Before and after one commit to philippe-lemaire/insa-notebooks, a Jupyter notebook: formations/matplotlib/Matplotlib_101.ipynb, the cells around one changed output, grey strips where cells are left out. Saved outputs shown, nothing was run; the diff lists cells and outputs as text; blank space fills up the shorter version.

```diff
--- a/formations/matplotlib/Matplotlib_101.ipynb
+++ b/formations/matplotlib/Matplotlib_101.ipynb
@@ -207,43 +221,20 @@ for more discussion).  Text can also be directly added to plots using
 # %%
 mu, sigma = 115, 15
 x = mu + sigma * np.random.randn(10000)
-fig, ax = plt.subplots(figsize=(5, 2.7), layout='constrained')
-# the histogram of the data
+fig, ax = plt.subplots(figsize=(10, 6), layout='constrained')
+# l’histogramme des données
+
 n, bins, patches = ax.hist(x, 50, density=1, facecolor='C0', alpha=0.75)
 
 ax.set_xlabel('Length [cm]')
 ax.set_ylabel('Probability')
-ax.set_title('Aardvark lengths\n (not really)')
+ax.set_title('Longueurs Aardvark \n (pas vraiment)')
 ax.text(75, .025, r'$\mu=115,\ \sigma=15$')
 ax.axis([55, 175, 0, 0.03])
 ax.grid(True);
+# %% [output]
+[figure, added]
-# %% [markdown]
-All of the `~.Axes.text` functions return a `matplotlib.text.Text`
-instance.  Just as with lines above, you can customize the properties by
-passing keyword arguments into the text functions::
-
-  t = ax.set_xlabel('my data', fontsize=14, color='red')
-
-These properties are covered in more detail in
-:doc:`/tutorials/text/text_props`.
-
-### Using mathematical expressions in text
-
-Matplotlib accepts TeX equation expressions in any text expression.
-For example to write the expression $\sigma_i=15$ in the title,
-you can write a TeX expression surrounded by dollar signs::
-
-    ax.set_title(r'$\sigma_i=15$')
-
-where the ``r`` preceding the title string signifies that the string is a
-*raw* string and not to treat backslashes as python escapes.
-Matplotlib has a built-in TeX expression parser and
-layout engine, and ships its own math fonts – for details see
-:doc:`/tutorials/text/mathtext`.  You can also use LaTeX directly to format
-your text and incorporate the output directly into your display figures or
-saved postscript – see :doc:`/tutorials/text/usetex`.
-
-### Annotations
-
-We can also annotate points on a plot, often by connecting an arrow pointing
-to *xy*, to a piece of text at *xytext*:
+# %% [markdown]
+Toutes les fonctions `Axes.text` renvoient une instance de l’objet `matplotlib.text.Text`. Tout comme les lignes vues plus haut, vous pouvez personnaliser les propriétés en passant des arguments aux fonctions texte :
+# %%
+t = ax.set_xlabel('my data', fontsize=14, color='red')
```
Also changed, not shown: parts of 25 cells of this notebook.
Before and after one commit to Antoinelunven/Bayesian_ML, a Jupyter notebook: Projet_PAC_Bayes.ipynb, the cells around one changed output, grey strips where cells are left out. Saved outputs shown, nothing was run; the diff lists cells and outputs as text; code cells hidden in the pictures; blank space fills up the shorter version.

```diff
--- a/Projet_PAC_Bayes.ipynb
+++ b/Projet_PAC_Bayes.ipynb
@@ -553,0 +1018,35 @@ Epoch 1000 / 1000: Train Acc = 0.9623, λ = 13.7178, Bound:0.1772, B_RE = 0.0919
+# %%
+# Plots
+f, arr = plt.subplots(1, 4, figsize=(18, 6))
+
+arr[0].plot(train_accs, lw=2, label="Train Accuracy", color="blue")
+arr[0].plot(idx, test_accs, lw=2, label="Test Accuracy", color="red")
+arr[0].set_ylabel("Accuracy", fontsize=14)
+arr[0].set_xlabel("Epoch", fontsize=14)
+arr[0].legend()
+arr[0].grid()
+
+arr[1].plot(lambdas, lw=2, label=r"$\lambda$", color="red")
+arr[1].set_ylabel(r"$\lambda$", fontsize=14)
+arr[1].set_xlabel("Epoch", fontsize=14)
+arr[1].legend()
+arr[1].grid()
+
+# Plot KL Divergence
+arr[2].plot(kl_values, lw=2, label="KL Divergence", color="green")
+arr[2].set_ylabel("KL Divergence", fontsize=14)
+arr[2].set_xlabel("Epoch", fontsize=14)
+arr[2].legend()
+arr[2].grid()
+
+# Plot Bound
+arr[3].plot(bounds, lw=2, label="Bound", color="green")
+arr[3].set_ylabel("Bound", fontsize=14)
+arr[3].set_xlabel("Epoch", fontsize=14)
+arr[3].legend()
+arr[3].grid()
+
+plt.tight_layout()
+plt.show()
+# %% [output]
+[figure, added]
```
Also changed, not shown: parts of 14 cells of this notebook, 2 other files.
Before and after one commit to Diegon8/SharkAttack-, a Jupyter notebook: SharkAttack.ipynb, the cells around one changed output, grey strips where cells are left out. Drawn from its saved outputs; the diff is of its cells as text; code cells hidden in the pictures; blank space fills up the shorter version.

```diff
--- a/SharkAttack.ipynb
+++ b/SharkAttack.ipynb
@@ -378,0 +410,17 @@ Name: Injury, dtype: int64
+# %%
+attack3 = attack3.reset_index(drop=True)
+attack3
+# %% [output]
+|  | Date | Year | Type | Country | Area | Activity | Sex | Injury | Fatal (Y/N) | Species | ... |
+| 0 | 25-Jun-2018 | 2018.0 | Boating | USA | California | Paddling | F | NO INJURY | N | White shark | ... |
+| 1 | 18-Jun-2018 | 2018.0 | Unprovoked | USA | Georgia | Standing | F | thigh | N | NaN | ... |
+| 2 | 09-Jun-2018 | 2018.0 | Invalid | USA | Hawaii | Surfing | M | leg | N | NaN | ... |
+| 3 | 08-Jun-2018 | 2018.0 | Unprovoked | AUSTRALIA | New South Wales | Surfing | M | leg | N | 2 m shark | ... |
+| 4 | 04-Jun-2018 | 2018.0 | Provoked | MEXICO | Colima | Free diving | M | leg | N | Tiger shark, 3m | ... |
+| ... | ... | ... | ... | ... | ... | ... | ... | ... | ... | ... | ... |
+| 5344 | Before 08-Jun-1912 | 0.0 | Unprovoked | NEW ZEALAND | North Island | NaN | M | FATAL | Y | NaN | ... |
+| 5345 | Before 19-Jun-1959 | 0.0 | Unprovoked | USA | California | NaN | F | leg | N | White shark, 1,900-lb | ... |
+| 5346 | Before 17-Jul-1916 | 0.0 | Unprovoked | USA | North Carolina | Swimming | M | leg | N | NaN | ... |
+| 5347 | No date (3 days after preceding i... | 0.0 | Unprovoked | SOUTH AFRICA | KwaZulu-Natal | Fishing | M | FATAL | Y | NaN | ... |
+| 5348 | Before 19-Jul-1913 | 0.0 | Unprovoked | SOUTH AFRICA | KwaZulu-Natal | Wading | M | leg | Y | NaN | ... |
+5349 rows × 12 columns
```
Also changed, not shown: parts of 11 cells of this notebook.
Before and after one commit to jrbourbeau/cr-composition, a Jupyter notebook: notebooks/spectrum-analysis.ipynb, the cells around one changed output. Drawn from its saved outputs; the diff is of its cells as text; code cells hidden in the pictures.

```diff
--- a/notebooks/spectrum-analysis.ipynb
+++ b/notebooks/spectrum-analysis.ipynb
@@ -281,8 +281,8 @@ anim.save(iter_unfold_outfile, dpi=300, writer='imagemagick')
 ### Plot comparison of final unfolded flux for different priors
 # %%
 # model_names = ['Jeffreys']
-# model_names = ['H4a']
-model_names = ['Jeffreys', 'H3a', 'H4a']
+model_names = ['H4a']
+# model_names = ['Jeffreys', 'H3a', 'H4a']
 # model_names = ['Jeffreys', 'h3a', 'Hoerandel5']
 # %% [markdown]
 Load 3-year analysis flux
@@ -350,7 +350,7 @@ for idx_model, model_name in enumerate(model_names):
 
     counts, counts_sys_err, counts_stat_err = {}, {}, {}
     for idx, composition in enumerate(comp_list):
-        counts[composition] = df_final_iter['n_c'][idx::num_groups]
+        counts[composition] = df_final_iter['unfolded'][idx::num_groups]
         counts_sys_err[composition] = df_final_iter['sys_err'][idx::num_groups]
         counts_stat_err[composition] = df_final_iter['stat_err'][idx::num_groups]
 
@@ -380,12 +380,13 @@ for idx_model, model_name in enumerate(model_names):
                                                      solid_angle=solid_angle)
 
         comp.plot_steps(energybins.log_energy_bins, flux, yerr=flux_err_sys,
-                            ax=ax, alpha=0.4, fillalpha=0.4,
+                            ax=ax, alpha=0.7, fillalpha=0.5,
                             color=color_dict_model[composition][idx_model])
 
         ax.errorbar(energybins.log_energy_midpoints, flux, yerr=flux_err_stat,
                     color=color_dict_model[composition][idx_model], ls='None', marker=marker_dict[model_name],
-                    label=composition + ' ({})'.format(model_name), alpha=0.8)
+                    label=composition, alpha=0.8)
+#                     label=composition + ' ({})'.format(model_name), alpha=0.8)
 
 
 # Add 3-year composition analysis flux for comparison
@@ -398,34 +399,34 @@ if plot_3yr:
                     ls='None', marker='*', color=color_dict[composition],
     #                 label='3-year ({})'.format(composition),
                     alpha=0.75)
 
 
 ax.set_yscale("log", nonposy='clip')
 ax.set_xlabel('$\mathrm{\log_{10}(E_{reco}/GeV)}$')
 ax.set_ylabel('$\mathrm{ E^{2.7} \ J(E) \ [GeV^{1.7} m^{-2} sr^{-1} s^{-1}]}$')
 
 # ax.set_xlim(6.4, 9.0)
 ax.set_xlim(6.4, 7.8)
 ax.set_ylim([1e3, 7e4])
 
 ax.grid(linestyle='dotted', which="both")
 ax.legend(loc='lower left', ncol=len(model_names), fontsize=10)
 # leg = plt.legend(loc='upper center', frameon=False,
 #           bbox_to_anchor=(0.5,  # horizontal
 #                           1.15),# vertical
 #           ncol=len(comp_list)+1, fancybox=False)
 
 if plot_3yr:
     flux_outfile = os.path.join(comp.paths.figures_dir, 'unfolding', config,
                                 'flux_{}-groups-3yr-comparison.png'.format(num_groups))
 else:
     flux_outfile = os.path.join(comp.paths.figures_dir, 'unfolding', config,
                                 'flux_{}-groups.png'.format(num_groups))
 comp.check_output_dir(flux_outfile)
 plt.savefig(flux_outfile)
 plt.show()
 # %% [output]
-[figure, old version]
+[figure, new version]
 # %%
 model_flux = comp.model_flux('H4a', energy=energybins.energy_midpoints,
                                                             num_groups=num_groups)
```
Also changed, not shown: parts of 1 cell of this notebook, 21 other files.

________________________________________

## What the exercise asks
Which lines of the records contain the word "analysis"? Copy each of them.

## Solution
Before and after one commit to jrbourbeau/cr-composition, a Jupyter notebook: notebooks/spectrum-analysis.ipynb, the cells around one changed output. Drawn from its saved outputs; the diff is of its cells as text; code cells hidden in the pictures.
--- a/notebooks/spectrum-analysis.ipynb
+++ b/notebooks/spectrum-analysis.ipynb
 Load 3-year analysis flux
 # Add 3-year composition analysis flux for comparison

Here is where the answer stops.